A new flash poll conducted by The Iowa Conservative Business Gazette and News, Inc. shows that just the suggestion that voting would be made a legal requirement of citizenship would inspire some to turn out to vote in protest of such an idea. Of the 982 registered voters that the poll surveyed, 12% of respondents said they were so upset by Obama’s proposal that they’d “possibly” turn out next time to “vote for a Republican who won’t force socialist voting laws on you.” The poll found that of those who identify as Republicans, 92% oppose making voting mandatory, and of those 45% oppose it out of concerns that “furriners would flood the polls for Democrats,” while another 35% reject the notion out of “distrust for anything that Kenyan-Communist-Socialist proposes.”
There are currently more than 20 other countries with compulsory voting laws on their books, though only roughly half of them actually actively enforce those laws. The poll asked respondents if knowing that a country like Australia has compulsory voting would make them less nervous about changing our laws here at home. 95% of Republican respondents said they’d “rather drink the blood of a diseased rat” than “change a single thing about America.” 25% of Republicans responded by hanging up the phone at the mere suggestion.

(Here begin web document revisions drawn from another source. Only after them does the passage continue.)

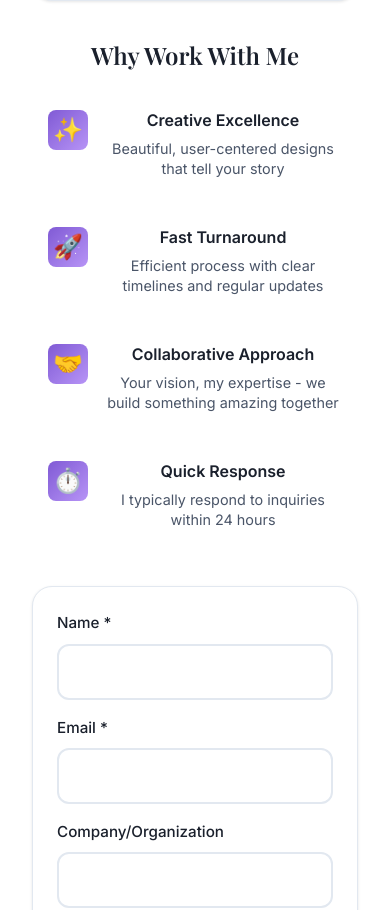
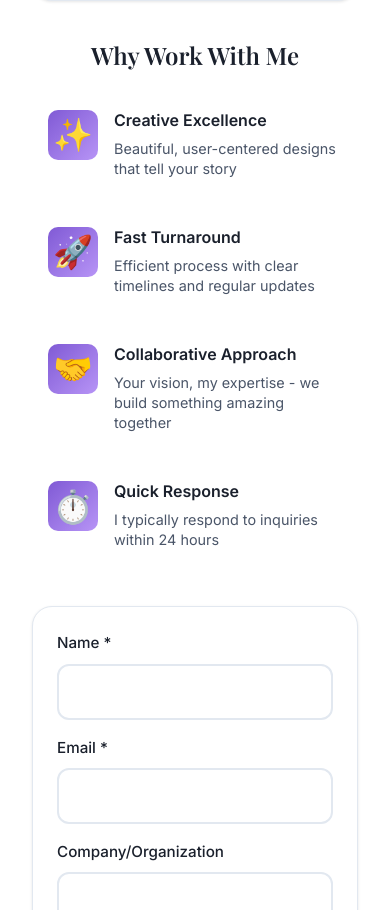
Before and after one commit to meiratompkins/meira-tompkins-design, a plain HTML site: page contact.html in a window 390 px wide. Shown: the part 1353-2263 px from the top of the page. Drawn offline with nearby package versions, Linux system fonts and the light colour scheme; a web font is replaced by a local one.

Commit message:
Update CSS styles for improved layout and visual consistency: adjusted the scroll indicator position, modified benefit icon dimensions and styles, and enhanced the hero section padding and minimum height for better responsiveness and design cohesion.

```diff
--- a/styles.css
+++ b/styles.css
@@ -461,7 +461,7 @@ h2 {
 
 .scroll-indicator {
     position: absolute !important;
-    bottom: var(--space-xl) !important;
+    bottom: 20px !important;
     left: 50% !important;
     transform: translateX(-50%) !important;
     display: flex !important;
@@ -1507,15 +1507,22 @@ h2 {
 }
 
 .benefit-icon {
-    font-size: 1.5rem;
-    width: 40px;
-    height: 40px;
+    font-size: 2rem;
+    width: 50px;
+    height: 50px;
     display: flex;
     align-items: center;
     justify-content: center;
     background: linear-gradient(135deg, var(--accent-color), var(--accent-light));
-    border-radius: 8px;
+    border-radius: 10px;
     flex-shrink: 0;
+}
+
+.benefit-content {
+    display: flex;
+    flex-direction: column;
+    justify-content: center;
+    text-align: left;
 }
 
 .benefit-content h4 {
@@ -1976,8 +1983,8 @@ h2 {
     }
 
     .hero {
-        padding: 100px 0 var(--space-xl);
-        min-height: 65vh;
+        padding: 135px 0 80px;
+        min-height: 75vh;
     }
 
     .hero-container {
```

Senator Ted Cruz (R-TX) was asked at a D.C. area gun range whether he felt Americans should be required to vote instead of just showing up whenever they feel so inclined, leaving the country to be run by people who were voted in by the most partisan, ideologically extreme voters possible. “I think forcing people to do anything except not get married to whatever adult they want to get married to sounds a lot like Hitler’s dream scenario, don’t you?” Cruz seemed to echo what 85% of Republicans who responded to the poll thought when they answered the question, “Does this mandatory voting thing that Obama talked about sound like Hitler’s Germany to you too?” with a “yes.”

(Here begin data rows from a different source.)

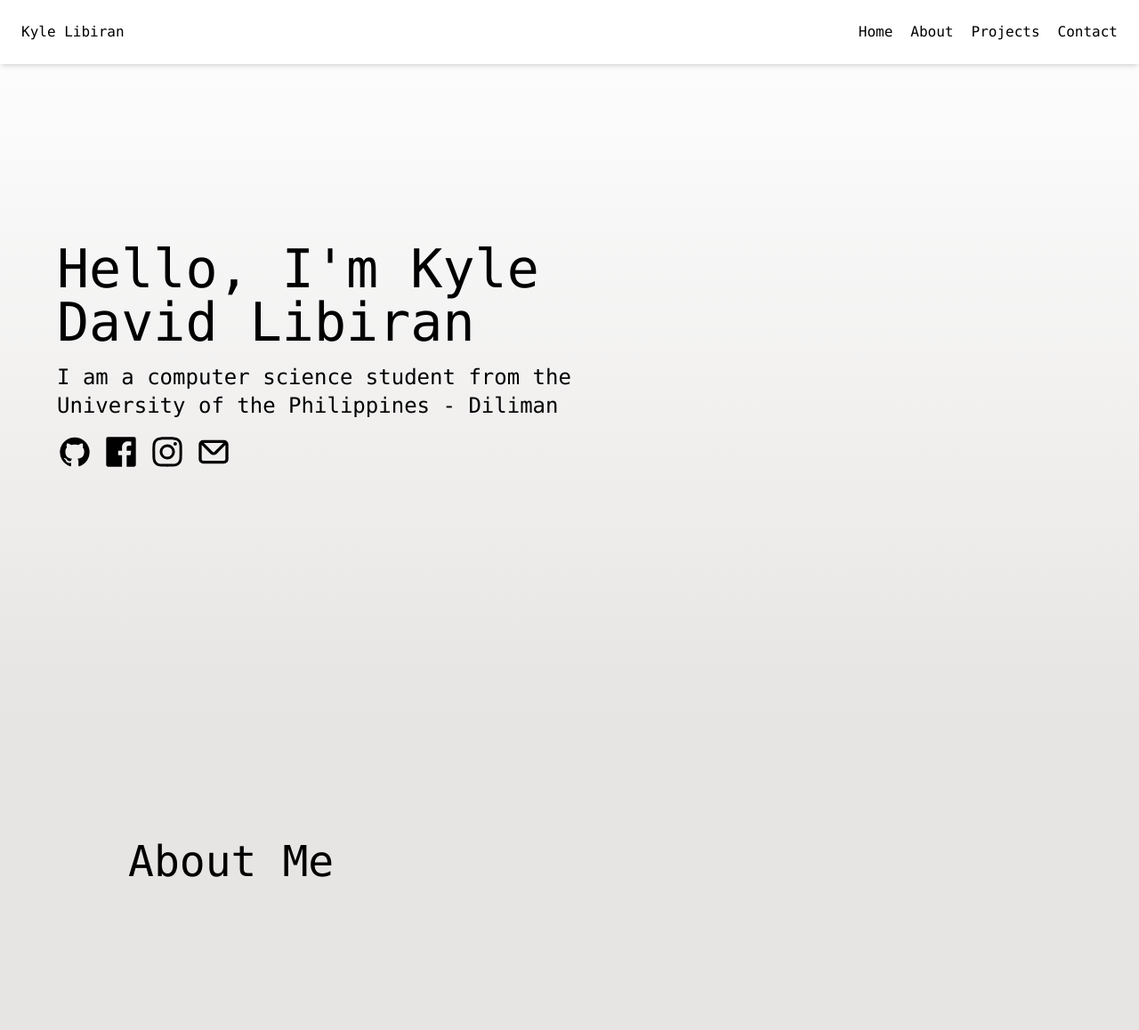
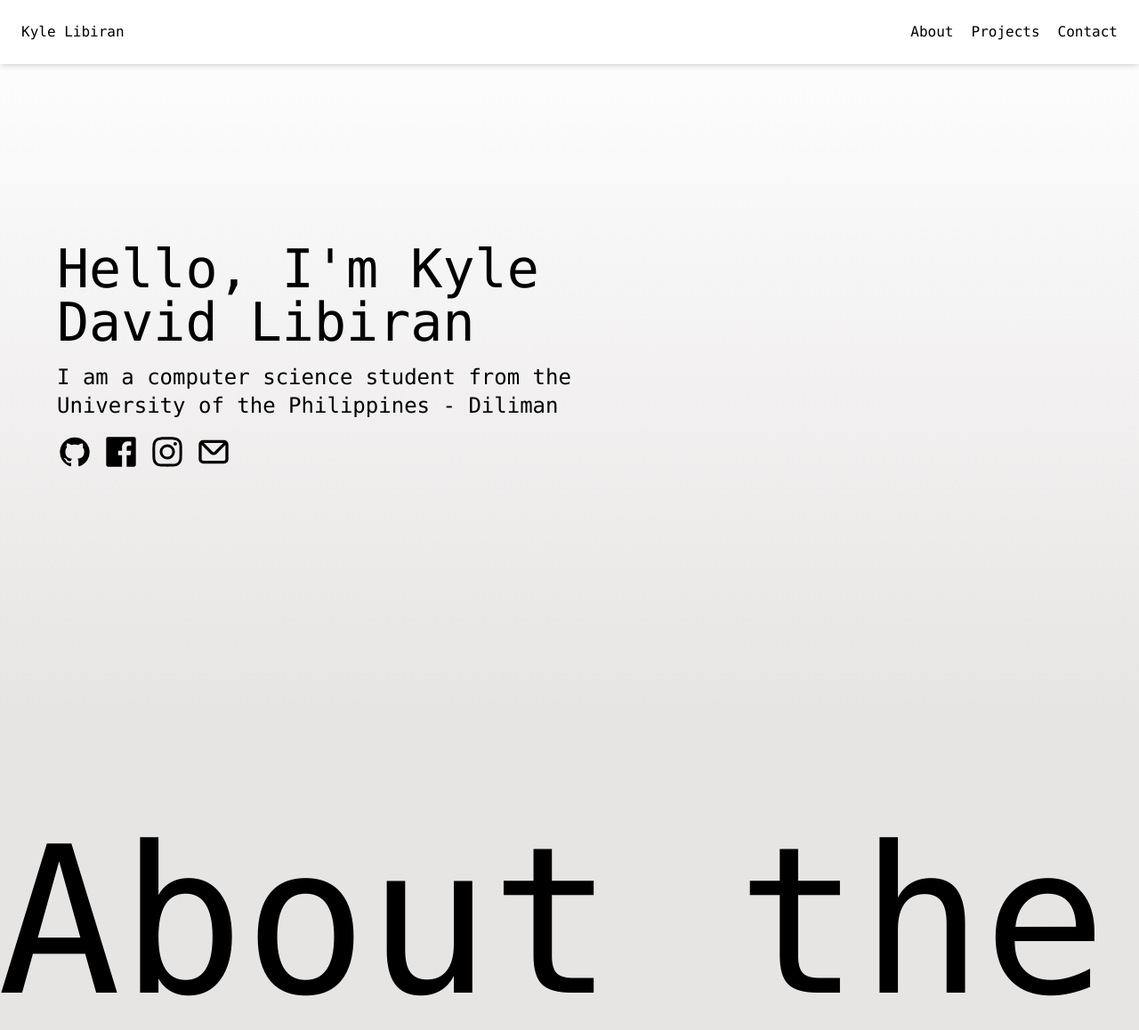
Before and after one commit to kdlibiran/portfolio, a Next.js app: page / in a window 1280 px wide. Shown: the top 1158 px of the page at 89% size. Built offline with nearby package versions, Linux system fonts and the light colour scheme.

Commit message:
Added more animations to about page and divided the pages into components

```diff
--- a/app/page.tsx
+++ b/app/page.tsx
@@ -1,23 +1,10 @@
 "use client";
-import { useEffect, useLayoutEffect, useState, useRef } from "react";
-import gsap from "gsap";
-import { ScrollTrigger } from "gsap/ScrollTrigger";
-import { ScrollToPlugin } from "gsap/ScrollToPlugin";
-import {
-  UilGithub,
-  UilFacebook,
-  UilInstagram,
-  UilEnvelope,
-  UilJavaScript,
-  UilReact,
-  UilHtml5,
-  UilHtml3,
-  UilDatabase,
-} from "@iconscout/react-unicons";
-import Image from "next/image";
-import Link from "next/link";
+import { useEffect, useState, useRef } from "react";
 import Preloader from "@/components/preloader";
-import { AnimatePresence, motion } from "framer-motion";
+import { AnimatePresence } from "framer-motion";
+import LandingPage from "@/components/landing";
+import Navbar from "@/components/navbar";
+import AboutMePage from "@/components/about-me";
 
 export default function Home() {
   const comp = useRef(null);
@@ -26,7 +13,6 @@ export default function Home() {
     (async () => {
       const LocomotiveScroll = (await import("locomotive-scroll")).default;
       const locomotiveScroll = new LocomotiveScroll();
-
       setTimeout(() => {
         setIsLoading(false);
       }, 2000);
@@ -38,61 +24,9 @@ export default function Home() {
       <AnimatePresence mode="wait">
         {isLoading && <Preloader />}
       </AnimatePresence>
-      {!isLoading && (
-        <motion.div
-          initial={{ y: "-100%" }}
-          animate={{ y: "100%" }}
-          exit={{ y: 0 }}
-          className="fixed"
-        >
-          <nav
-            id="nav"
-            className="fixed top-0 flex w-[100vw] flex-1 justify-between bg-white p-6 shadow-md"
-          >
-            <p className="text-l">Kyle Libiran</p>
-            <div className="hidden space-x-5 md:flex">
-              <button id="#herobtn">Home </button>
-              <button id="#aboutbtn">About</button>
-              <button>Projects</button>
-              <button>Contact</button>
-            </div>
-          </nav>
-        </motion.div>
-      )}
-      <div
-        id="hero"
-        className="center top-0 flex h-[100vh] flex-1 snap-center bg-gradient-to-b from-white to-stone-200"
-      >
-        <div className="ml-16 flex h-full w-1/2 flex-initial flex-col justify-center">
-          <h1 className="text-6xl">Hello, I'm Kyle David Libiran</h1>
-          <p className="mt-4 text-2xl">
-            I am a computer science student from the University of the
-            Philippines - Diliman{" "}
-          </p>
-          <div className="mt-4 flex flex-row space-x-3">
-            <a href="https://github.com/kdlibiran">
-              <UilGithub size="40" />
-            </a>
-            <a href="https://fb.com/kylelibiran">
-              <UilFacebook size="40" />
-            </a>
-            <a href="https://instagram.com/klibiran">
-              <UilInstagram size="40" />
-            </a>
-            <a href="mailto:kylelibiran@gmail.com">
-              <UilEnvelope size="40" />
-            </a>
-          </div>
-        </div>
-      </div>
-      <div
-        id="about-me"
-        className="flex h-[100vh] flex-1 snap-center flex-col bg-stone-200"
-      >
-        <div id="about-title" className=" ml-36 mt-36 text-5xl antialiased">
-          About Me
-        </div>
-      </div>
+      {!isLoading && <Navbar />}
+      <LandingPage />
+      <AboutMePage />
     </main>
   );
 }
--- /dev/null
+++ b/components/about-me/index.tsx
@@ -0,0 +1,55 @@
+"use client";
+import gsap from "gsap";
+import { useEffect, useRef, useLayoutEffect } from "react";
+import ScrollTrigger from "gsap/ScrollTrigger";
+
+export default function AboutMePage() {
+  const firstTitleRef = useRef(null);
+  const secondTitleRef = useRef(null);
+  const slider = useRef(null);
+  let xPercent = 0;
+  let direction = -1;
+
+  useLayoutEffect(() => {
+    gsap.registerPlugin(ScrollTrigger);
+    gsap.to(slider.current, {
+      scrollTrigger: {
+        trigger: document.documentElement,
+        scrub: 0.25,
+        start: 0,
+        end: window.innerHeight,
+        onUpdate: (e) => (direction = e.direction * -1),
+      },
+      x: "-500px",
+    });
+    requestAnimationFrame(animate);
+  }, []);
+
+  const animate = () => {
+    if (xPercent < -100) {
+      xPercent = 0;
+    } else if (xPercent > 0) {
+      xPercent = -100;
+    }
+    gsap.set(firstTitleRef.current, { xPercent: xPercent });
+    gsap.set(secondTitleRef.current, { xPercent: xPercent });
+    requestAnimationFrame(animate);
+    xPercent += 0.1 * direction;
+  };
+
+  return (
+    <div id="about-me" className=" h-[100vh]  overflow-hidden bg-stone-200">
+      <div
+        ref={slider}
+        className="relative mt-16 whitespace-nowrap text-[230px]"
+      >
+        <p ref={firstTitleRef} className="absolute pr-[100px]">
+          About the Developer
+        </p>
+        <p ref={secondTitleRef} className="absolute left-[2801px] pr-[100px]">
+          About the Developer
+        </p>
+      </div>
+    </div>
+  );
+}
--- /dev/null
+++ b/components/landing/index.tsx
@@ -0,0 +1,38 @@
+"use client";
+import {
+  UilGithub,
+  UilFacebook,
+  UilInstagram,
+  UilEnvelope,
+} from "@iconscout/react-unicons";
+
+export default function LandingPage() {
+  return (
+    <div
+      id="hero"
+      className="center top-0 flex h-[100vh] flex-1 snap-center bg-gradient-to-b from-white to-stone-200"
+    >
+      <div className="ml-16 flex h-full w-1/2 flex-initial flex-col justify-center">
+        <h1 className="text-6xl">Hello, I'm Kyle David Libiran</h1>
+        <p className="mt-4 text-2xl">
+          I am a computer science student from the University of the Philippines
+          - Diliman{" "}
+        </p>
+        <div className="mt-4 flex flex-row space-x-3">
+          <a href="https://github.com/kdlibiran">
+            <UilGithub size="40" />
+          </a>
+          <a href="https://fb.com/kylelibiran">
+            <UilFacebook size="40" />
+          </a>
+          <a href="https://instagram.com/klibiran">
+            <UilInstagram size="40" />
+          </a>
+          <a href="mailto:kylelibiran@gmail.com">
+            <UilEnvelope size="40" />
+          </a>
+        </div>
+      </div>
+    </div>
+  );
+}
--- /dev/null
+++ b/components/navbar/index.tsx
@@ -0,0 +1,24 @@
+import { motion } from "framer-motion";
+
+export default function Navbar() {
+  return (
+    <motion.div
+      initial={{ y: "-100%" }}
+      animate={{ y: "100%" }}
+      exit={{ y: 0 }}
+      className="fixed"
+    >
+      <nav
+        id="nav"
+        className="fixed top-0 flex w-[100vw] flex-1 justify-between bg-white p-6 shadow-md"
+      >
+        <p className="text-l">Kyle Libiran</p>
+        <div className="hidden space-x-5 md:flex">
+          <button id="#aboutbtn">About</button>
+          <button>Projects</button>
+          <button>Contact</button>
+        </div>
+      </nav>
+    </motion.div>
+  );
+}
```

“I remember reading about another guy who pretty much did whatever he wanted to do,” said Speaker of the House John Boehner during his usual mid-morning cocktail hour, “and that man’s name? Adolf Hitler. Obama’s acting like Hitler, just so I’m clear. Hitler Obama is what we should call him. Or would be Adolf Obama? Barack O’Hitler? Oh hell, fuck it, hand me the scotch, assholes.”
Rep. Louie Gohmert while out at WalMart, reminding workers there they need to be thankful for the pittance they earn and not demand a dime more, said that he feels “any day now, Hitler himself will come over to the White House and commend our Dictator in Chief for turning America on its ear and shredding our Constitutionalistic principles with his asparagus hating ways.” When asked if he could clarify his position, Gohmert said, “no, probably not.”